* Task goal *
Pull every line of the entries that has the word "STATUS".

Top of Input material

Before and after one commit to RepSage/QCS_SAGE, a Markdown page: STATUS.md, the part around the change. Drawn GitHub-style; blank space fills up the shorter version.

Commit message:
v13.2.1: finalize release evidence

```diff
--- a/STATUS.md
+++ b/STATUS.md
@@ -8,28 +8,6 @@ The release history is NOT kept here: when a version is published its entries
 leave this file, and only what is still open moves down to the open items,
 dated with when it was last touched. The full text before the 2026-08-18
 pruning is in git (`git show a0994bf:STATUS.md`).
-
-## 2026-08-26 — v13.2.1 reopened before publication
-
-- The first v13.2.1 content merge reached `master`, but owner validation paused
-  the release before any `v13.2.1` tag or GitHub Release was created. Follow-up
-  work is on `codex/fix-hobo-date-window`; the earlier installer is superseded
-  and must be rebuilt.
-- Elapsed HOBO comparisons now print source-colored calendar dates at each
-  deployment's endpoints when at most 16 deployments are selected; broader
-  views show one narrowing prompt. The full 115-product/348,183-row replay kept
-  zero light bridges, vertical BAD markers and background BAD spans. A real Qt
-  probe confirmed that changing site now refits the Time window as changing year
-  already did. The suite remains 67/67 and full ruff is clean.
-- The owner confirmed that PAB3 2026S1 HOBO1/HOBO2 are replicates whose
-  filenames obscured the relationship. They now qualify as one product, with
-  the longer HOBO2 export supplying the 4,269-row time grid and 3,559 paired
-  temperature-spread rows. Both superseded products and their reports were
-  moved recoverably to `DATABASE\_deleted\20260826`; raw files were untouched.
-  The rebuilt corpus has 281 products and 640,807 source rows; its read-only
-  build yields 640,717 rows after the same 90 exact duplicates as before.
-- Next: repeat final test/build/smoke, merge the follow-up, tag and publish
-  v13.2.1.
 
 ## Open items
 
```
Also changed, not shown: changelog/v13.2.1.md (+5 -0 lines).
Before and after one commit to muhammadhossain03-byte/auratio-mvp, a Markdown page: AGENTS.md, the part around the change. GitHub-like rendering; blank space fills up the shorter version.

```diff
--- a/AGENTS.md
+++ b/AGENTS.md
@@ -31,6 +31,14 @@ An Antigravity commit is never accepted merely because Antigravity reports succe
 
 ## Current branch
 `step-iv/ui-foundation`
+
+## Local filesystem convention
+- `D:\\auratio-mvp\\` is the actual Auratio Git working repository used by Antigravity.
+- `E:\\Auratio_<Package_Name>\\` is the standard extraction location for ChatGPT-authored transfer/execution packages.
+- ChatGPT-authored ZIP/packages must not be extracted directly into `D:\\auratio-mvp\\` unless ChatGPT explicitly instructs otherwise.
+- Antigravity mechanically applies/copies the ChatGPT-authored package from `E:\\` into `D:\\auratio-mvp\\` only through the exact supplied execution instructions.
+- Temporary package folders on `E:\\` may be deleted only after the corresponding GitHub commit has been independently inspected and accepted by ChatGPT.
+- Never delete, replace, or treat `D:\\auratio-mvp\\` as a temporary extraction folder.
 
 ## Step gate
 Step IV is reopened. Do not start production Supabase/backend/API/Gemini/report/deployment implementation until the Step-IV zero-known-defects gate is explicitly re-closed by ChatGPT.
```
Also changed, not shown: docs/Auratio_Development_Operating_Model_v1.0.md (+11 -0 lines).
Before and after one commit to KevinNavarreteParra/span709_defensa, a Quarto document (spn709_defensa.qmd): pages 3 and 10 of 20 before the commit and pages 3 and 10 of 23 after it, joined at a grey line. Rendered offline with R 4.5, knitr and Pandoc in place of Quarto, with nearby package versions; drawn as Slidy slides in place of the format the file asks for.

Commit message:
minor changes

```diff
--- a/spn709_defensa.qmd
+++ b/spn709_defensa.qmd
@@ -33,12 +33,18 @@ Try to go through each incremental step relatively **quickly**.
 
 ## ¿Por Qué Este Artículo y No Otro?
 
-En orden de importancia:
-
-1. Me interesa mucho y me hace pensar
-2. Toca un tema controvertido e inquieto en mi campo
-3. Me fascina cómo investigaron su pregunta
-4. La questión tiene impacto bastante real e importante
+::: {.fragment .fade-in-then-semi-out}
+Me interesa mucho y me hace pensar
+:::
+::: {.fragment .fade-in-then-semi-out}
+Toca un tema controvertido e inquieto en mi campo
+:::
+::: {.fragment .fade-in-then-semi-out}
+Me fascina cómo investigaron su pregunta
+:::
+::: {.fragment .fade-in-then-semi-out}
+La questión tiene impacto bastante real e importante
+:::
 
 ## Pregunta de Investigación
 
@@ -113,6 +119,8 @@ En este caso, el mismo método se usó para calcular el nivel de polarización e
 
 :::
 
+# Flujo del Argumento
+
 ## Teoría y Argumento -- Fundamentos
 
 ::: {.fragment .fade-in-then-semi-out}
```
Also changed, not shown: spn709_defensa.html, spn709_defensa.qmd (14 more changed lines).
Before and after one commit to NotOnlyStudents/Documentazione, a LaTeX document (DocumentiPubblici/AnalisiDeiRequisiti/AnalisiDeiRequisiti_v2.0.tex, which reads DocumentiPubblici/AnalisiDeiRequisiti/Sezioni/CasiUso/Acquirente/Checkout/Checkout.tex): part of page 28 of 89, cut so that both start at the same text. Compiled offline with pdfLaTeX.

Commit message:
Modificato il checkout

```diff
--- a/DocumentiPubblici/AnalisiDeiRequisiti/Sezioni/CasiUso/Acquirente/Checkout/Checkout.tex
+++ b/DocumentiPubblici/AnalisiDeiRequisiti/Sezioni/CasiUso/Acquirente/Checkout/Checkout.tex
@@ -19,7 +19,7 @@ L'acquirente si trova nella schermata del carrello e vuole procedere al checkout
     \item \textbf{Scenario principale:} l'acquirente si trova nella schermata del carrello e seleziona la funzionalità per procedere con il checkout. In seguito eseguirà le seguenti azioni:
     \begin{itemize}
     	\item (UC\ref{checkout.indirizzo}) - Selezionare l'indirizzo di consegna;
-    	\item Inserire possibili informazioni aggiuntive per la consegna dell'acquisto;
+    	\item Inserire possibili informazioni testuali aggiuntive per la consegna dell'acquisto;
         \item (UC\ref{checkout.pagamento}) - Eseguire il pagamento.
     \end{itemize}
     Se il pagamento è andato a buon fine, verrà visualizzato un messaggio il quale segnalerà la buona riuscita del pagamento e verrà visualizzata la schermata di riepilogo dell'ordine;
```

Bottom of Input material

* Exercise result *
Before and after one commit to RepSage/QCS_SAGE, a Markdown page: STATUS.md, the part around the change. Drawn GitHub-style; blank space fills up the shorter version.
--- a/STATUS.md
+++ b/STATUS.md
 pruning is in git (`git show a0994bf:STATUS.md`).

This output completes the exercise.